In the case of a sole proprietorship, you as the business owner and your company are considered to be the same legal entity. You are personally liable for your company’s debts. If your business can’t make payments on time for its debts, creditors may try to take your personal assets. Because your company isn’t its own legal entity, it can’t file an independent bankruptcy action, which means that you’ll have to file a personal bankruptcy to gain debt protection.
Generally, if you’re the owner of a limited liability company (LLC) or an S corporation, you wouldn’t be held personally responsible for any business debts. The company is its own entity and can file for bankruptcy independently of you. However, there is a chance you might be liable for certain company debts, especially if you personally guaranteed a loan or something similar.
The effects of bankruptcy on your personal credit
If you’re a sole proprietor, your credit and the company’s credit are the same. While the bankruptcy can remain on your credit history for up to 10 years, you should understand that it is seldom an absolute barrier to obtaining credit in the future. You can rebuild your credit quickly with the right steps.
For an LLC or corporation, the business’ bankruptcy filed under Chapter 7 or 11 shouldn’t impact your credit personally. However, if you personally guaranteed a business debt and don’t pay it, that can.
Keeping your business open through bankruptcy
There are several advantages to filing under Chapter 11 bankruptcy, one of the biggest of which is that your business gets to continue its operations while following a plan to pay down your business’ debts over time.
If your small business needs to file for bankruptcy, it’s important that you understand the process that pertains to your situation.

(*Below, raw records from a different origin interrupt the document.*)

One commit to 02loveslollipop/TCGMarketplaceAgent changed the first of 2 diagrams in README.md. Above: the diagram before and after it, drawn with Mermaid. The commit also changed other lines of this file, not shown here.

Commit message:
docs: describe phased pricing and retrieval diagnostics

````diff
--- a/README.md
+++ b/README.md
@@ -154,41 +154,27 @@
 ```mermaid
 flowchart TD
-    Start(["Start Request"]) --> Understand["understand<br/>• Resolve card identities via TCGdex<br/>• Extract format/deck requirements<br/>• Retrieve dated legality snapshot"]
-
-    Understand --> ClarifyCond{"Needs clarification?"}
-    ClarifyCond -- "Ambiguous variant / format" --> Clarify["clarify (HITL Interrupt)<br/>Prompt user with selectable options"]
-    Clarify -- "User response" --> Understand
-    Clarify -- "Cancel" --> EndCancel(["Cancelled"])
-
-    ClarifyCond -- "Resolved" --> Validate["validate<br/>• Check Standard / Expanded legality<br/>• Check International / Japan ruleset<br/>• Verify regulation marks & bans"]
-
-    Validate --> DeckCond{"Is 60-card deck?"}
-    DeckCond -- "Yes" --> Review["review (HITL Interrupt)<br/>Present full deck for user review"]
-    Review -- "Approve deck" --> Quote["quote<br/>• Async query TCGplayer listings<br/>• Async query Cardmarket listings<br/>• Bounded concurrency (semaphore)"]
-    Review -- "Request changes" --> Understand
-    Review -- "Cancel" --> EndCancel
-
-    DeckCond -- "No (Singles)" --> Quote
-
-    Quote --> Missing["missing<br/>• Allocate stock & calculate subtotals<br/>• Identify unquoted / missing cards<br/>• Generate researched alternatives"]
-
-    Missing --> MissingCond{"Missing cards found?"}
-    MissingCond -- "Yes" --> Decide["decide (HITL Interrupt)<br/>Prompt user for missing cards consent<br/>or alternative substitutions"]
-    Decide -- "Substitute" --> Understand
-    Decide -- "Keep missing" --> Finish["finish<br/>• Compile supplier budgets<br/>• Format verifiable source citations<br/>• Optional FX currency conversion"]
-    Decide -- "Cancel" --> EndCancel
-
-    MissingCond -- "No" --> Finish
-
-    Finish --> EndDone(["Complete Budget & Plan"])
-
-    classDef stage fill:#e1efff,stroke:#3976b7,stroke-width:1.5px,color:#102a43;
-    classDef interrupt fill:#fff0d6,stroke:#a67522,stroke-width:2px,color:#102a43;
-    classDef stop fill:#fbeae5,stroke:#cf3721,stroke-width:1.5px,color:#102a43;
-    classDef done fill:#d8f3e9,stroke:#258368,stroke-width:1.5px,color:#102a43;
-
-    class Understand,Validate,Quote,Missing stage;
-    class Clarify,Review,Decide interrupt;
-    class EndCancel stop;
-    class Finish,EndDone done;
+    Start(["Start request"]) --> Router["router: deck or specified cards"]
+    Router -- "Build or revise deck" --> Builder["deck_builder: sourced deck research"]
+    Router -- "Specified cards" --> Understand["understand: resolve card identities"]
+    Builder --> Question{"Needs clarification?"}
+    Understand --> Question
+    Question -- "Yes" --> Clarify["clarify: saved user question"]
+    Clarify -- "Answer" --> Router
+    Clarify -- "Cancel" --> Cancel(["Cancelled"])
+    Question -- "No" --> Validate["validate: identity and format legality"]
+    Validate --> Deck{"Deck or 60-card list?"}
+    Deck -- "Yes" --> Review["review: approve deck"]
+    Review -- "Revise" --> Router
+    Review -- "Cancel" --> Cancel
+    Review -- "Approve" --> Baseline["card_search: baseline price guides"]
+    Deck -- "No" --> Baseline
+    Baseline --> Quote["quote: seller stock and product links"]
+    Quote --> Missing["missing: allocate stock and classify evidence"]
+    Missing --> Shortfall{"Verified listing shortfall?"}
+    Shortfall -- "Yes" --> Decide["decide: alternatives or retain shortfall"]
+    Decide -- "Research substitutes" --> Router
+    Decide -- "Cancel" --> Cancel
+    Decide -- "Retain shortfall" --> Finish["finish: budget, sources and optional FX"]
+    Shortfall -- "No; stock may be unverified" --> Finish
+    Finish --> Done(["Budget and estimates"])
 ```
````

Speaking to an experienced Austin attorney can help you understand the ins and outs of bankruptcy procedures in Texas.